- College: there was always some hot new party every weekend at a new location. Last week’s has already been forgotten. Blogs: there’s always some hot new story or meme making the rounds, quickly forgotten and tossed into the dustbin of Technorati
- You develop a huge network of ’semi-friends.’ People you kind of know and could say “What’s up?” to at a party or as you pass by in the virtual comment halls. Upon graduation (or abandoning a blog), you will never see or interact with any of these people again in your life.
- College: there was never a shortage of cheap beer. Blogs: there’s never a shortage of cheap, one-liner comments. “Great post!”, “I agree. Blogged at: …insert-reblog-post-url-here…“
So, in listening to the critical opinions of others we can hope to improve the quality and integrity of our blog writing. Listening to Shanti, I think we might need to (in order of bullet points above):

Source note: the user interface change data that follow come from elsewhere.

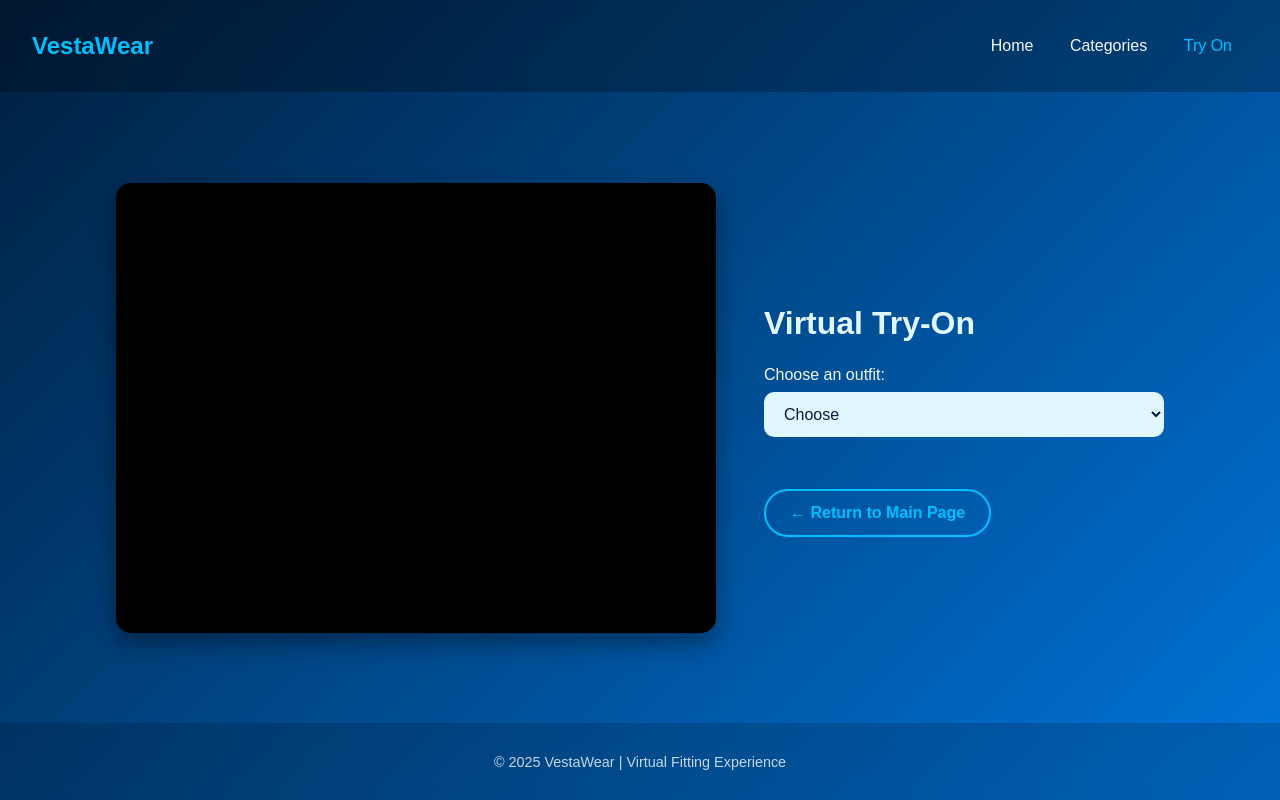
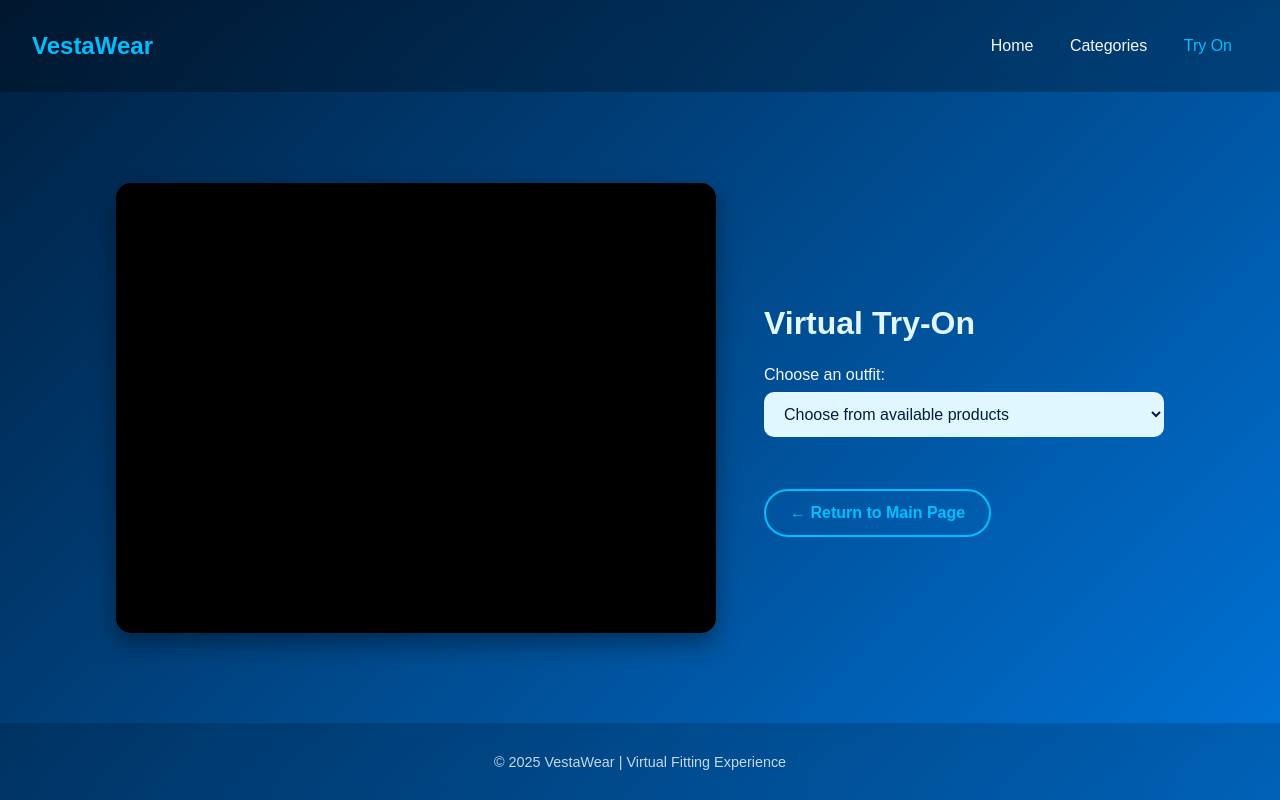
Before and after one commit to mellifv/ShowroomAR, a plain HTML site: page frontend/tryon/tryon.html in a window 1280 px wide. Drawn offline with Linux system fonts and the light colour scheme; a script that the page names is missing; files whose address does not match are found by name.

Commit message:
Update tryon.html

```diff
--- a/frontend/tryon/tryon.html
+++ b/frontend/tryon/tryon.html
@@ -14,8 +14,8 @@
       <a href="../categories/categories.html">Categories</a>
       <a href="tryon.html" class="active">Try On</a>
     </nav>
+  </header>
 
-  </header>
   <main class="tryon-container">
     <div class="camera-wrapper">
       <video id="input_video" style="display:none;"></video>
@@ -28,17 +28,18 @@
       <div class="control-panel">
         <label for="clothingSelect">Choose an outfit:</label>
         <select id="clothingSelect">
-        <option value= none>Choose</option>
-        <option value="../images/shirt.png">Blue Shirt</option>
-        <option value="../images/jacket.png">Jacket</option>
-        <option value="../images/suit.png">Suit</option>
+          <option value="none">Choose from available products</option>
+          <!-- Products will be dynamically loaded here -->
         </select>
+      </div>
+
+      <div class="products-grid" id="productsGrid">
+        <!-- Products will be displayed here as cards -->
       </div>
 
       <a href="../index/index.html" class="btn-secondary">← Return to Main Page</a>
     </div>
   </main>
-
 
   <footer>
     <p>© 2025 VestaWear | Virtual Fitting Experience</p>
```
Lines whose indentation alone changed are shown as unchanged.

- Be humble about what we know and write about. Realise that there are usually people out there that know as much or more about a subject as you. Saying that though, don’t be afraid to believe that you have stumbled across some new concept or idea that could help the world. All innovations come from people, often individuals.

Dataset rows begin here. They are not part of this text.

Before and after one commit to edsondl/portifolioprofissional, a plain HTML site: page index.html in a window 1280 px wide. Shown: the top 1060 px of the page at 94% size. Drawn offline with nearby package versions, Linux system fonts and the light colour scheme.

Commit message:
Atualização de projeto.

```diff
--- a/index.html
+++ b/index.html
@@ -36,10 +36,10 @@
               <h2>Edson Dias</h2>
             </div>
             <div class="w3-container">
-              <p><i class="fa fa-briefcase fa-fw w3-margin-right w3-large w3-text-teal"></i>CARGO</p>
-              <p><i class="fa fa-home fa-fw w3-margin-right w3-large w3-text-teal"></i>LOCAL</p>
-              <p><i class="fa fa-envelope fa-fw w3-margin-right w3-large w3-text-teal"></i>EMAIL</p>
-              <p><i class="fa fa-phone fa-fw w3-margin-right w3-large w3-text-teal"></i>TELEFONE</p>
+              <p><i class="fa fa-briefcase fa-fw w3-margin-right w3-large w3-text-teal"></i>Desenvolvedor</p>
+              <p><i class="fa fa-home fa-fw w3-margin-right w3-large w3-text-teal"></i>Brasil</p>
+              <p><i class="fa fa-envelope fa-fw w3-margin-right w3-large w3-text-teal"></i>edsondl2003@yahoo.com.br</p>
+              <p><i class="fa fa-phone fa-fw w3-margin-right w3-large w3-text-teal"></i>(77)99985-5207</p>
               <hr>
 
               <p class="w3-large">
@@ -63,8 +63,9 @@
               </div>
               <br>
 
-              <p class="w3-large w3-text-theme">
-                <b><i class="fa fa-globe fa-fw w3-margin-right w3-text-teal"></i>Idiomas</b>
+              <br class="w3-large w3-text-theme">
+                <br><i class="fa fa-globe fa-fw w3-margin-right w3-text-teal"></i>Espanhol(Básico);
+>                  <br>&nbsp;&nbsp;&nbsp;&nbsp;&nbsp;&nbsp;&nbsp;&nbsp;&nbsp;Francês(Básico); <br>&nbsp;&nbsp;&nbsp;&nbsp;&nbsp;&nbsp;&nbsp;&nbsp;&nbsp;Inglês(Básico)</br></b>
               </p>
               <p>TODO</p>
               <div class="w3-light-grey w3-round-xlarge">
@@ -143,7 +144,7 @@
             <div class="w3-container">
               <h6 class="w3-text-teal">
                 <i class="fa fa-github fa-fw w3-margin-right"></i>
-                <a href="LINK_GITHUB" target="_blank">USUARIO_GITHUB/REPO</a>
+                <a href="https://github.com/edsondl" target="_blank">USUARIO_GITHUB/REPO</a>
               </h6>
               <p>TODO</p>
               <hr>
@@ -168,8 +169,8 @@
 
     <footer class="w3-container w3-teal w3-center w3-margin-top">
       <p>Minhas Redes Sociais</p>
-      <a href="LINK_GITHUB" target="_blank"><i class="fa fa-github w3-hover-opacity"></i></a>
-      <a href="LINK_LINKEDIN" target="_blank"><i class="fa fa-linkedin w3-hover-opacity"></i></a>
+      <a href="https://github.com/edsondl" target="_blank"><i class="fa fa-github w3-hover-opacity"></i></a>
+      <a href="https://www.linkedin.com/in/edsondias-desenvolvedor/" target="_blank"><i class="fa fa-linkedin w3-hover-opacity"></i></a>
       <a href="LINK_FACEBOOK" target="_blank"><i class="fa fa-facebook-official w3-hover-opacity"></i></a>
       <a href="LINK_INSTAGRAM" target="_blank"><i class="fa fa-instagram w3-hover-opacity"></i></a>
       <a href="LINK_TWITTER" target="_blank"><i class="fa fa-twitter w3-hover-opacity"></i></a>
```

- Only write about what you are knowledgeable about. Ask questions about what you don’t know. Again, be humble and have integrity. Don’t pretend to be someone you aren’t. People appreciate honesty and humility.
- Be respectful and conscious of how our words might affect others, especially when it concerns topics close to people’s hearts-like their lifestyle, religion etc.
- This is a great medium for the sharing of thoughts and ideas. We can learn from one another, but if we are simply arguing a point without tolerantly listening to other perspectives…what are we doing on the Web?
- Don’t be afraid to make mistakes. If someone is nice enough to correct you, take it in good stride-you’re human and it helps you learn and grow. If they criticise and put you down, you know that they’re not worth being concerned about.
- Again, be humble. If you have a lot of traffic that’s great! (I don’t yet know what it’s like, but it must be fun!) J Still, no one ever likes the show-off who for whatever egotistical reason needs to tell everyone how great they are. Be proud you worked hard and got to where you are, but realise that you probably only got popular because you related to people in a way that they respected.
- Using verbose language that others don’t understand doesn’t help the blogging communicative process. Keep it simple, unless your blog is for astrophysicists and no one else.
- Don’t jump on the band wagon. Stick to talking about the content that you’re passionate about.
- Attempt to make real connections and relationships with fellow bloggers. If someone doesn’t speak on your wavelength, they can only truly become an acquaintance. This whole business of blogging is about meeting others of like mind by sharing a part of ourselves. If you’re fortunate, you’ll make some really good friends.
- Be specific when commenting on other’s blogs. You can’t really get much from a one-line response. Take the time to express yourself and people will appreciate it.
Jesse S. Somer is quite aware of many things that he needs to improve on. There’s a dark side to everything, but the only way to improve ourselves is to be aware of these faults. The key is to see our challenges in a constructive way and look for solutions, not putting ourselves or others down. This goes for blogging too. There’s going to be stuff that doesn’t sit well with us, that’s life, if you don’t like it-set an example and show us how it’s done properly!